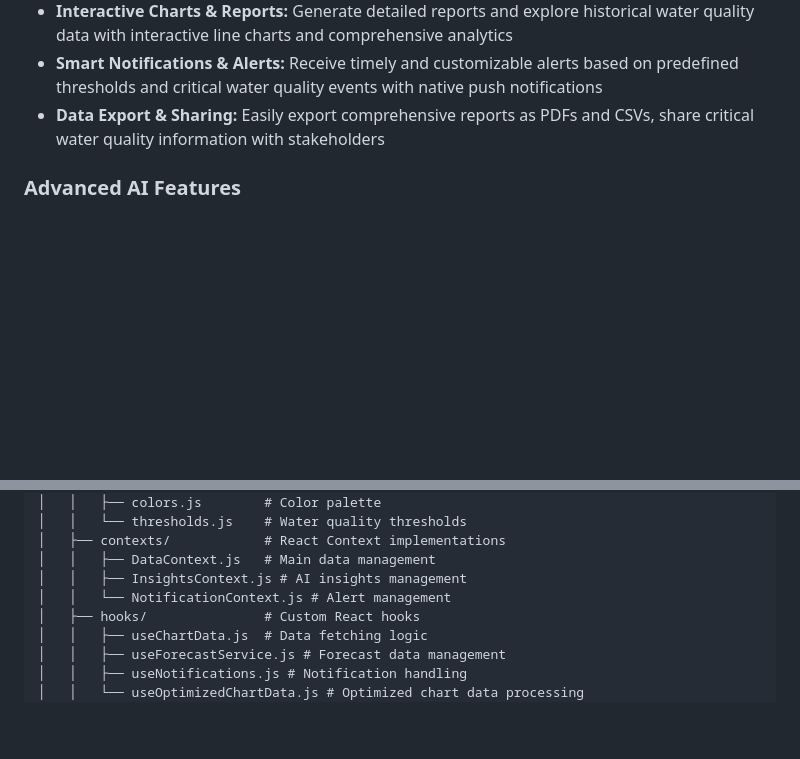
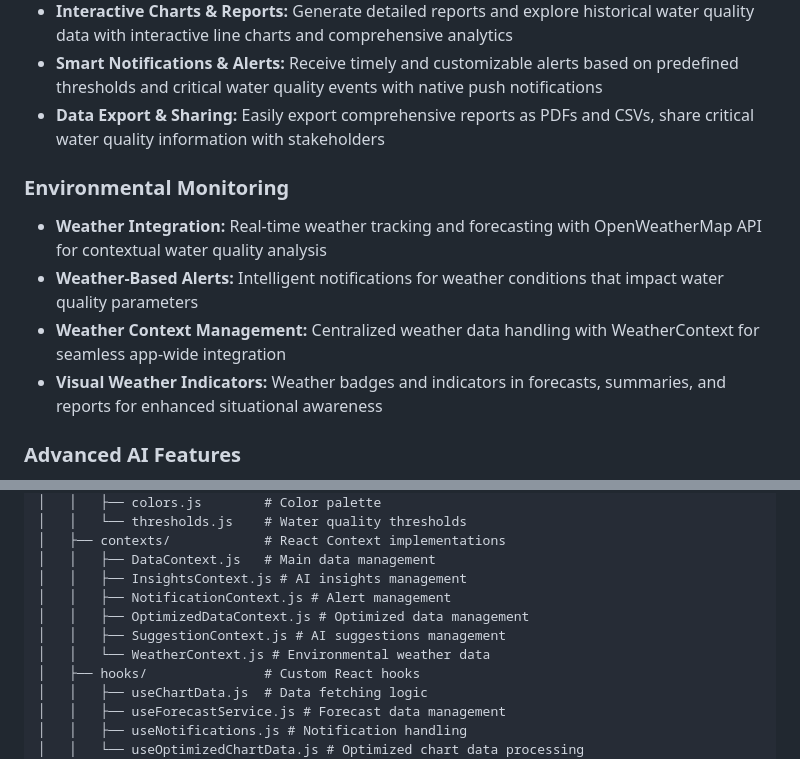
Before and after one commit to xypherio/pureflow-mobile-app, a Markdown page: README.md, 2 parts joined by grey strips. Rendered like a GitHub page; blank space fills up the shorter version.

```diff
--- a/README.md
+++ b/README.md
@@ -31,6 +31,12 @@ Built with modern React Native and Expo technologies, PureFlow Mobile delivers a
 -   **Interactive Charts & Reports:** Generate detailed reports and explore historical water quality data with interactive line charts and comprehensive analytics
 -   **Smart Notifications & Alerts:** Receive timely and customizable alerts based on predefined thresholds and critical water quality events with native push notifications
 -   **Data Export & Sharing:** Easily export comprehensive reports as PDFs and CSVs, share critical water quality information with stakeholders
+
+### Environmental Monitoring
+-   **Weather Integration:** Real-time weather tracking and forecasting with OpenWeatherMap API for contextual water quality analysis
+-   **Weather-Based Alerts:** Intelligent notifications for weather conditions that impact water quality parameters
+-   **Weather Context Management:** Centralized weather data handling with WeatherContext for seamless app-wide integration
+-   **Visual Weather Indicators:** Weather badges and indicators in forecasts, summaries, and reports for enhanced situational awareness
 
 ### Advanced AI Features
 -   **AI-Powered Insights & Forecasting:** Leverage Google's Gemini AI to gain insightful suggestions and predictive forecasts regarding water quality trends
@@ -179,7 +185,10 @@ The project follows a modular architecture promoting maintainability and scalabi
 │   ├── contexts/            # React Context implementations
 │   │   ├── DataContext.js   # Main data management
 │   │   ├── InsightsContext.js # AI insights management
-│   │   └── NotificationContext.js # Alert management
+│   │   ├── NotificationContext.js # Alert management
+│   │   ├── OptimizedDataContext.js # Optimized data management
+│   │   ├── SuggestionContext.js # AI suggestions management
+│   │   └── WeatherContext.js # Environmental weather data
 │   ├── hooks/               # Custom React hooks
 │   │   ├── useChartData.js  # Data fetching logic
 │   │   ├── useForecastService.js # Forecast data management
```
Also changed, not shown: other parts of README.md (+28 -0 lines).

◆ ◆ ◆ ◆

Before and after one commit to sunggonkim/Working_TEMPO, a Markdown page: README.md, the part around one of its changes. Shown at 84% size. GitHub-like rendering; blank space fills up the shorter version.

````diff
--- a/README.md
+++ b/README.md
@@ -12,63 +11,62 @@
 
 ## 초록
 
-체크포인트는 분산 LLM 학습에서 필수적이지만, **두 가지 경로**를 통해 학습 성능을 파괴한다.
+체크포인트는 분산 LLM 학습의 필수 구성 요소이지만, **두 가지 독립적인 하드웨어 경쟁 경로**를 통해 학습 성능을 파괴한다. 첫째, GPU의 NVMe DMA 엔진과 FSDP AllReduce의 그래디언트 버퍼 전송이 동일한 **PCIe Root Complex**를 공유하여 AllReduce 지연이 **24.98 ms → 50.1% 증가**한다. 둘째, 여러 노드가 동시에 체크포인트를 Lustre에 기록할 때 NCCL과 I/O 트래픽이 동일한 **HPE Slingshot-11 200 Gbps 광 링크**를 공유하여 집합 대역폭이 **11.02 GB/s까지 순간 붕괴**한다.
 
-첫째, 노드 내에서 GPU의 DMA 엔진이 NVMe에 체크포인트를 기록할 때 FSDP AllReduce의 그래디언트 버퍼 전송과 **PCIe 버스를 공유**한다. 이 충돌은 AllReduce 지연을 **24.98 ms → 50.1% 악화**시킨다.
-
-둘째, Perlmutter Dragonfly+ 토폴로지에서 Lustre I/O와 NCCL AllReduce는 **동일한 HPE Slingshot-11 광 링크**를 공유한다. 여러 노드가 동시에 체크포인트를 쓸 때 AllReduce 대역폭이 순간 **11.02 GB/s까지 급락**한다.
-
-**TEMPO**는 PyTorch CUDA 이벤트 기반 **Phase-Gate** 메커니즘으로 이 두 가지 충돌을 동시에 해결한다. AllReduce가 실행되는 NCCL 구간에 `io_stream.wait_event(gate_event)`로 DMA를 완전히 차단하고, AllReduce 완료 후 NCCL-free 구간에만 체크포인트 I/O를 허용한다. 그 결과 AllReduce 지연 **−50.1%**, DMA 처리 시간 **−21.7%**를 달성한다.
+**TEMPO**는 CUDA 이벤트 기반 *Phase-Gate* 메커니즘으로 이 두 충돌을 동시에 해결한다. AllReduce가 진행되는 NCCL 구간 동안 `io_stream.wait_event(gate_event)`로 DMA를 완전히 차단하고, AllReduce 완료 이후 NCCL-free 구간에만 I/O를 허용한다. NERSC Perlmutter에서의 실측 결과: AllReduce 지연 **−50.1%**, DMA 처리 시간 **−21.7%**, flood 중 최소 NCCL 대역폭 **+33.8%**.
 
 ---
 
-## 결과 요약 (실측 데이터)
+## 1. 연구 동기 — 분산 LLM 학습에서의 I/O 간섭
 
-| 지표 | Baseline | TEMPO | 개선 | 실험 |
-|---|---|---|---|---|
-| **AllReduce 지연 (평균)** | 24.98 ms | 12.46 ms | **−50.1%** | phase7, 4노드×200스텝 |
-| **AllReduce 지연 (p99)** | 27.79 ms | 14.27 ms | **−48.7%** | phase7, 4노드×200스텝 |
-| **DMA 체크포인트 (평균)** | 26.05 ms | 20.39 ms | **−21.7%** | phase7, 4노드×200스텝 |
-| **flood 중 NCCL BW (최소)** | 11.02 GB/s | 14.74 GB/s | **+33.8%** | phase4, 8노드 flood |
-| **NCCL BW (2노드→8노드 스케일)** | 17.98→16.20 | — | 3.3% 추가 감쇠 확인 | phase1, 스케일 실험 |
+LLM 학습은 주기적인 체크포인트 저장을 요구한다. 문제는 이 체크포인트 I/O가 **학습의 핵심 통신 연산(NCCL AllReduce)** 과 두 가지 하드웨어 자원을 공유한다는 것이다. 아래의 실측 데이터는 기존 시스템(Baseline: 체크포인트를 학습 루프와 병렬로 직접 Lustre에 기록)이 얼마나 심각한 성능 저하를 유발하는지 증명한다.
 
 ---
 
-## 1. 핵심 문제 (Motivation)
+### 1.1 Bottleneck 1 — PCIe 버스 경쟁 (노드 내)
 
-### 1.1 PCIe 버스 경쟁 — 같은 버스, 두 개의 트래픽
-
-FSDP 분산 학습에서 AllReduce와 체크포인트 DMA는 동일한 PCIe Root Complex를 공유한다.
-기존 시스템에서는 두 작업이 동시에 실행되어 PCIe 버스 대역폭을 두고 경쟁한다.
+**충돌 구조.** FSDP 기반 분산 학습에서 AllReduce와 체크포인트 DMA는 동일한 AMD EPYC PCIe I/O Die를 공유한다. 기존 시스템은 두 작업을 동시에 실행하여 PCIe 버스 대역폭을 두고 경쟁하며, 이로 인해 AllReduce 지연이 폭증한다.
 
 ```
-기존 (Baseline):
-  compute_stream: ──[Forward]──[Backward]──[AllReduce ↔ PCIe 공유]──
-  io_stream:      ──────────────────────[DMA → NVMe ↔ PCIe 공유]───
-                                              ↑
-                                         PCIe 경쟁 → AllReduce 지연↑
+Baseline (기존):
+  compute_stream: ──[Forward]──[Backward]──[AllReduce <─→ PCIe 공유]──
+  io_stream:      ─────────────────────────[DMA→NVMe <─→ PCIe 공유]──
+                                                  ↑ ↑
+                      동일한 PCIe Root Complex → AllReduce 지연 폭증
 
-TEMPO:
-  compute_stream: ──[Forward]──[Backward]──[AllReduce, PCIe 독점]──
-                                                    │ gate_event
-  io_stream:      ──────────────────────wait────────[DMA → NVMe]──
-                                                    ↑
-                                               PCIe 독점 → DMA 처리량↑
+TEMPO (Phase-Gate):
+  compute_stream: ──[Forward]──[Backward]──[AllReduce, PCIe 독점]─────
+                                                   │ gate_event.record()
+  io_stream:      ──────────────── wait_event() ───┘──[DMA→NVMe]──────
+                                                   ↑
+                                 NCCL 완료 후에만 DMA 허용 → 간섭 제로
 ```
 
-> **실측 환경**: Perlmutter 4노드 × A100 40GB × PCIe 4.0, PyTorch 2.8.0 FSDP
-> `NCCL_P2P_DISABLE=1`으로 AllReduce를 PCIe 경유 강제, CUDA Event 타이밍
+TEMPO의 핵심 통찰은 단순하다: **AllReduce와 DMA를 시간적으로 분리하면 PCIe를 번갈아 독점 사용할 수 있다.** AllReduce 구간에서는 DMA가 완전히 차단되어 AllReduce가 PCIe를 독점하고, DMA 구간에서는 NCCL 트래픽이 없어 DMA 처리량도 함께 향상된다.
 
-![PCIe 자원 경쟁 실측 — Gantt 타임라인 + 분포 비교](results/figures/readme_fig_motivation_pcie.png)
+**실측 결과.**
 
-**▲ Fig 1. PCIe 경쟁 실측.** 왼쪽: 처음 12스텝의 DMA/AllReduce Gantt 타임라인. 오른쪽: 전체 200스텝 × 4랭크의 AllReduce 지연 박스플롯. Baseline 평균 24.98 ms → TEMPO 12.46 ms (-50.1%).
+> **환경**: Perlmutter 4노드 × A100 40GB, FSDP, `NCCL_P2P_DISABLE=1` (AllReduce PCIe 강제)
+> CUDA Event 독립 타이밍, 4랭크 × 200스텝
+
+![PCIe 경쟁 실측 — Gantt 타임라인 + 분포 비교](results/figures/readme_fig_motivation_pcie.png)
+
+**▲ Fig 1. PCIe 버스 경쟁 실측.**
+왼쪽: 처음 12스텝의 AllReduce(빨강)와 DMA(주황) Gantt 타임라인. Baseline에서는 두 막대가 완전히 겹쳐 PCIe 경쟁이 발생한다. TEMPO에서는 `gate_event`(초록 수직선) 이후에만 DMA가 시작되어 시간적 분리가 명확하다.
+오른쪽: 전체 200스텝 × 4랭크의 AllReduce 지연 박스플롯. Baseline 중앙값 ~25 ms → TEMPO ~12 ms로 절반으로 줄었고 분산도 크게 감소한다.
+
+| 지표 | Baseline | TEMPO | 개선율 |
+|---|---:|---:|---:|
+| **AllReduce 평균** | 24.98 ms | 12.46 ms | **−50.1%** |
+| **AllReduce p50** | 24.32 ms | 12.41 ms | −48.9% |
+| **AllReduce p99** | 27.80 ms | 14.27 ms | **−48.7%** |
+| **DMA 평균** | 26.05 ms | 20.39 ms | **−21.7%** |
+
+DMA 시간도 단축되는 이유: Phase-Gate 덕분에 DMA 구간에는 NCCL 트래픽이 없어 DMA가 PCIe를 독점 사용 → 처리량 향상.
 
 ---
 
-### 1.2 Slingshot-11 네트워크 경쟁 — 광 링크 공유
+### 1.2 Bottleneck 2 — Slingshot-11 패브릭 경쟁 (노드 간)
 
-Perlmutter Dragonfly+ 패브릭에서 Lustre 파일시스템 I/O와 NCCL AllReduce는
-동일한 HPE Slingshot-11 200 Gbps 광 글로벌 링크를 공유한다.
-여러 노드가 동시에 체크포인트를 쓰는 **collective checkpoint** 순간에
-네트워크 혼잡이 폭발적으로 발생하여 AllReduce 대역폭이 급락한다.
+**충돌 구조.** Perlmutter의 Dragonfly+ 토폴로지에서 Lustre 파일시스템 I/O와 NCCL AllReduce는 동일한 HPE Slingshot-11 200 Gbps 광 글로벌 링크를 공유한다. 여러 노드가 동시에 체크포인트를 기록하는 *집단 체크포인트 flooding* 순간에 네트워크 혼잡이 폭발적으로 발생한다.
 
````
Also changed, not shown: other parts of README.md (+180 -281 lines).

◆ ◆ ◆ ◆

Task statement: Copy each line of the listing that includes "CUDA".

Written response:
-**TEMPO**는 PyTorch CUDA 이벤트 기반 **Phase-Gate** 메커니즘으로 이 두 가지 충돌을 동시에 해결한다. AllReduce가 실행되는 NCCL 구간에 `io_stream.wait_event(gate_event)`로 DMA를 완전히 차단하고, AllReduce 완료 후 NCCL-free 구간에만 체크포인트 I/O를 허용한다. 그 결과 AllReduce 지연 **−50.1%**, DMA 처리 시간 **−21.7%**를 달성한다.
+**TEMPO**는 CUDA 이벤트 기반 *Phase-Gate* 메커니즘으로 이 두 충돌을 동시에 해결한다. AllReduce가 진행되는 NCCL 구간 동안 `io_stream.wait_event(gate_event)`로 DMA를 완전히 차단하고, AllReduce 완료 이후 NCCL-free 구간에만 I/O를 허용한다. NERSC Perlmutter에서의 실측 결과: AllReduce 지연 **−50.1%**, DMA 처리 시간 **−21.7%**, flood 중 최소 NCCL 대역폭 **+33.8%**.
-> `NCCL_P2P_DISABLE=1`으로 AllReduce를 PCIe 경유 강제, CUDA Event 타이밍
+> CUDA Event 독립 타이밍, 4랭크 × 200스텝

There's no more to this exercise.